The vehicle that was detonated in central Kirkuk was painted to appear as though it was a police car, and the militants who sought to seize the compound were dressed as policemen, witnesses said.
The attack shattered a relative calm in recent days in Iraq, which has been grappling with a political crisis pitting Prime Minister Nuri al-Maliki against his erstwhile government partners amid weeks of ongoing protests calling for him to resign, less than three months before key provincial elections.
No group immediately claimed responsibility for the attack, but Sunni militants including al-Qaeda's front group in Iraq frequently target security forces and government targets in a bid to destabilise the country and push it back towards the sectarian bloodshed that blighted it from 2005 to 2008.
The initial suicide car bomb was set off during morning rush hour, and was quickly followed by three gunmen dressed in police uniforms, armed with hand grenades and suicide vests, bursting through the main gate of the Kirkuk police compound in the direction of the headquarters building.
They threw multiple grenades as they sought to reach the building, but were killed before they could get there, witnesses said.
Brigadier General Natah Mohammed Sabr, the head of Kirkuk city's emergency services department, put the toll at 30 dead and 70 wounded.
In addition to the casualties, the attack caused massive damage to nearby buildings and shops, according to an AFP journalist at the scene.
Police largely cut off traffic in the centre of the city and evacuated offices and businesses in the area. They managed to defuse one of the attackers' suicide vests, but were still seeking to disarm the other two.

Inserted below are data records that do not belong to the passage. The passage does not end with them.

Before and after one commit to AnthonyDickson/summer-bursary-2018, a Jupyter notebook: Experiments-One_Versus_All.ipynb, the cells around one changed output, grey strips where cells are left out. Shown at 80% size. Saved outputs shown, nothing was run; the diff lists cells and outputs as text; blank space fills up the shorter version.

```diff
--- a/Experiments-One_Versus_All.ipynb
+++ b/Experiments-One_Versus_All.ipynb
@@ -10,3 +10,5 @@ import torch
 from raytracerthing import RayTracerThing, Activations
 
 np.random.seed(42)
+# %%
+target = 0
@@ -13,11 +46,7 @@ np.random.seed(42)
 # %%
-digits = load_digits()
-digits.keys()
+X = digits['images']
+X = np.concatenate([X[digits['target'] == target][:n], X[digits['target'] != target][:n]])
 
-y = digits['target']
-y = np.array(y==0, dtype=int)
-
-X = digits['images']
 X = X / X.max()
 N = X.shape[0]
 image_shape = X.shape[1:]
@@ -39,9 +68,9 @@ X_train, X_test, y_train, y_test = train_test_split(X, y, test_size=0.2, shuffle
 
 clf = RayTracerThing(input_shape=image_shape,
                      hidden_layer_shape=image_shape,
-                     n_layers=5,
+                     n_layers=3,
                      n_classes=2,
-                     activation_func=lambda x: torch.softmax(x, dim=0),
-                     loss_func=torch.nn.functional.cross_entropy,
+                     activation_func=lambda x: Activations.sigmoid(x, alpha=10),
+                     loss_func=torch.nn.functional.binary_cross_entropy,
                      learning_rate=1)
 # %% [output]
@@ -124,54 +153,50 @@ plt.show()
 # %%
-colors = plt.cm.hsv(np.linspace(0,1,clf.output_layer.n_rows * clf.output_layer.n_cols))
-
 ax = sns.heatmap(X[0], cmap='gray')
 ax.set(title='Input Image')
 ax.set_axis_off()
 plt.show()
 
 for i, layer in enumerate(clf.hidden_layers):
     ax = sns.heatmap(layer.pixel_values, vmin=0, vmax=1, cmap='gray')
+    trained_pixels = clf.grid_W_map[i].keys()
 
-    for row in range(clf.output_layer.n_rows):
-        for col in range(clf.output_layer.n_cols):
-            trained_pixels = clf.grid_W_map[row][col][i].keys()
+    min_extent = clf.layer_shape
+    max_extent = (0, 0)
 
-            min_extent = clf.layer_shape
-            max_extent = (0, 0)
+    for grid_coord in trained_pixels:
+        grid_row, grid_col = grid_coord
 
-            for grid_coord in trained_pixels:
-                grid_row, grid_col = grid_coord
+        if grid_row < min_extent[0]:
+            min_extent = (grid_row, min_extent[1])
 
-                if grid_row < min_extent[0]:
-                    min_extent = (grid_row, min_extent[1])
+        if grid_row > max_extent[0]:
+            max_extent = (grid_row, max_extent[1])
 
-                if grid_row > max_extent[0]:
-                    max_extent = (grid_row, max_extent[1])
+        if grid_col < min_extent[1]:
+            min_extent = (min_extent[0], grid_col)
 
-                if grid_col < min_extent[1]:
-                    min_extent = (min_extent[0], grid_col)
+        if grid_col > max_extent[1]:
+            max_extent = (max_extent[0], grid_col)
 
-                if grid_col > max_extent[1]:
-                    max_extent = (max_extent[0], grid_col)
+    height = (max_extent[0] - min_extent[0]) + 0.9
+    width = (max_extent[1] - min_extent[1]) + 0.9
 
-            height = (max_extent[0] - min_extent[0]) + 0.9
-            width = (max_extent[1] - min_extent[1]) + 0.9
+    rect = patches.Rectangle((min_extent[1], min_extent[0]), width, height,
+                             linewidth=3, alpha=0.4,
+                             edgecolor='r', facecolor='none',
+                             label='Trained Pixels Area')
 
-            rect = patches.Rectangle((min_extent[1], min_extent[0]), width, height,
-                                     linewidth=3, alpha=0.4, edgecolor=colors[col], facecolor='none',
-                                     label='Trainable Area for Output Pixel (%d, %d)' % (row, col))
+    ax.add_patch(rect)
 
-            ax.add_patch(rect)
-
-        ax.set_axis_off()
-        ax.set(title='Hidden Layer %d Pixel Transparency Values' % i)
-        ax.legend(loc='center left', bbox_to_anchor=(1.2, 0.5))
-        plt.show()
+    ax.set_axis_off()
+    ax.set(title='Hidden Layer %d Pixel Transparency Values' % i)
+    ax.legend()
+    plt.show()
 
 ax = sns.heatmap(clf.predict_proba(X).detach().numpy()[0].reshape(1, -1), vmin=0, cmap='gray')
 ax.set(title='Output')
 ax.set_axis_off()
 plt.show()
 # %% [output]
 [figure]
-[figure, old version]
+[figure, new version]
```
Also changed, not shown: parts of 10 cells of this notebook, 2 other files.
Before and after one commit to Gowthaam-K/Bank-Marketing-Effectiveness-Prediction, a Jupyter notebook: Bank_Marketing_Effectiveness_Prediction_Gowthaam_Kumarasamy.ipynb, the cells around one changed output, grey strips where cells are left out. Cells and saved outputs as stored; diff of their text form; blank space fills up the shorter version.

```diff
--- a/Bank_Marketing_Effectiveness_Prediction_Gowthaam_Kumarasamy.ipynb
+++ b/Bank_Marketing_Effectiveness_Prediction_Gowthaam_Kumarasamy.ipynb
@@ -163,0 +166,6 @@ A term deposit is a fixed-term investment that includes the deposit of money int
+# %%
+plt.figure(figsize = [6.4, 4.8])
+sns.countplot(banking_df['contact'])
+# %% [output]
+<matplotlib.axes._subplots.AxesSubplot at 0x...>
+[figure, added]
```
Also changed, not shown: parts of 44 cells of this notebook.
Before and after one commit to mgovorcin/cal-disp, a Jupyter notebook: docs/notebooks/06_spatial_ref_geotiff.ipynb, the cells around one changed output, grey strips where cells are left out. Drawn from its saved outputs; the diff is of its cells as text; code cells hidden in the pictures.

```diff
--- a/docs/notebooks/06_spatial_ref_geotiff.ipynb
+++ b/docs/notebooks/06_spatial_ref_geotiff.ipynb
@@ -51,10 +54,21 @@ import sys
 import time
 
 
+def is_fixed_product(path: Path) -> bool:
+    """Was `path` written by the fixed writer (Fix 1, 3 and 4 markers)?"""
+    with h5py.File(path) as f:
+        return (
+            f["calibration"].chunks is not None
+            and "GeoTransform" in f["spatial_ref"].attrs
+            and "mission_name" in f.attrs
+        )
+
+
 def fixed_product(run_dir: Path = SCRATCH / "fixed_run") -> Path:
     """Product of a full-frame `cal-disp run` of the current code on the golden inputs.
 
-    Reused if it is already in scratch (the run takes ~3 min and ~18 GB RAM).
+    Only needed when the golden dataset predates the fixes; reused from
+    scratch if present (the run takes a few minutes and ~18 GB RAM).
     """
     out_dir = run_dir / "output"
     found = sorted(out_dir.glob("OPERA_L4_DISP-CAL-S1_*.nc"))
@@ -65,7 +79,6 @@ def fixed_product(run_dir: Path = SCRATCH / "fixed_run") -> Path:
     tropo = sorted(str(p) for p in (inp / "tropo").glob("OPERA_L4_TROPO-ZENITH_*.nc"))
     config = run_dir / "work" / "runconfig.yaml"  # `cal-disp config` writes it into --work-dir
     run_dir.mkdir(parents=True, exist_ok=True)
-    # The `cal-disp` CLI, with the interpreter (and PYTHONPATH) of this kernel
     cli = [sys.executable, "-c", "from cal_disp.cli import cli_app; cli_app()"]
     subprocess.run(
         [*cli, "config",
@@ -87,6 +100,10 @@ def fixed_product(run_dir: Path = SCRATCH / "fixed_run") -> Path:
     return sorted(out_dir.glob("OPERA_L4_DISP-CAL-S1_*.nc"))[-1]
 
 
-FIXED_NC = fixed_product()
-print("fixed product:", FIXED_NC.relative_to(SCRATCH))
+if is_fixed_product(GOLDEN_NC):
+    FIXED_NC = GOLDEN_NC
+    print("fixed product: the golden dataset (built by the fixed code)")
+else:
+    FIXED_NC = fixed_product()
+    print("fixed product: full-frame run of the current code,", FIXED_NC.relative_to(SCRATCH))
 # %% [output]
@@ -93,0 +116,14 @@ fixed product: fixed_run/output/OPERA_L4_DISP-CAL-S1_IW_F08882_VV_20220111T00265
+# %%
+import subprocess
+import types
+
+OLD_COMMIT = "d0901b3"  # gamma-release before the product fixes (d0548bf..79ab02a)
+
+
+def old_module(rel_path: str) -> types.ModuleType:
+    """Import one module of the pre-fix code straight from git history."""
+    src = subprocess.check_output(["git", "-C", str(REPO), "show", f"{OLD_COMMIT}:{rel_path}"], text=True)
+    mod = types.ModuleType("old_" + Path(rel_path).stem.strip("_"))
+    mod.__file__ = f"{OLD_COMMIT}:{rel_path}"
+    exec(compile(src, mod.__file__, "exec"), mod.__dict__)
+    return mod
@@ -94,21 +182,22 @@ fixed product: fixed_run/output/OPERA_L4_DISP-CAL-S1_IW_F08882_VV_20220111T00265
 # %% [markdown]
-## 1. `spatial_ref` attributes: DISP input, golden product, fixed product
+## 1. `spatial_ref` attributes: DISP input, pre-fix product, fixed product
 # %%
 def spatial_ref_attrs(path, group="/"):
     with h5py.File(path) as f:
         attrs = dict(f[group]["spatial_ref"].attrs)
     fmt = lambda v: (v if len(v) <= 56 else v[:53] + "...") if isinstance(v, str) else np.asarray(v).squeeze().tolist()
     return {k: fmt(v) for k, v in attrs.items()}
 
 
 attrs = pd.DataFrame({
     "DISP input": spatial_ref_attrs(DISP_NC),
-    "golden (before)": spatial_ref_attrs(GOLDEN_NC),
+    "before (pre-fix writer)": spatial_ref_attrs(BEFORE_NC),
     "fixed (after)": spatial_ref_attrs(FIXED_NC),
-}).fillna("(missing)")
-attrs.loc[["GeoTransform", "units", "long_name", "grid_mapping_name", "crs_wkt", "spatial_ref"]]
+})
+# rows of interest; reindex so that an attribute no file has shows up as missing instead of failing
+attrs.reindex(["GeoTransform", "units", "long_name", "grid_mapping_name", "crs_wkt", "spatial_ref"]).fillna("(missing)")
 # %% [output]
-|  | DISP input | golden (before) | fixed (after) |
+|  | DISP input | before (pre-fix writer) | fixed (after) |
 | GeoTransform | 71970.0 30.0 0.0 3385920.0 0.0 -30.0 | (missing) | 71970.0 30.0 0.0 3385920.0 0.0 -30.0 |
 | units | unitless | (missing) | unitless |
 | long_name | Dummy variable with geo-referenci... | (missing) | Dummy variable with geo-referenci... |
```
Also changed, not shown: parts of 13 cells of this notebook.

Kirkuk, an ethnically mixed city 240 kilometres (150 miles) north of Baghdad, lies at the heart of a swathe of disputed territory claimed by both the central government and Iraq's autonomous northern Kurdish region.
The unresolved row is persistently cited by diplomats and officials as the biggest threat to Iraq's long-term stability.
Militants often exploit a lack of coordination between the two sides' security forces and launch deadly attacks in the city, which remains one of the most violent in Iraq, and also in nearby towns.
The violence was the latest in a spike in unrest that comes amid the political tension -- 246 people were killed last month, the most since September, according to an AFP tally based on reports from security and medical officials.
Attacks are dramatically lower across Iraq since their peak in 2006 and 2007, but bombings and shootings remain common.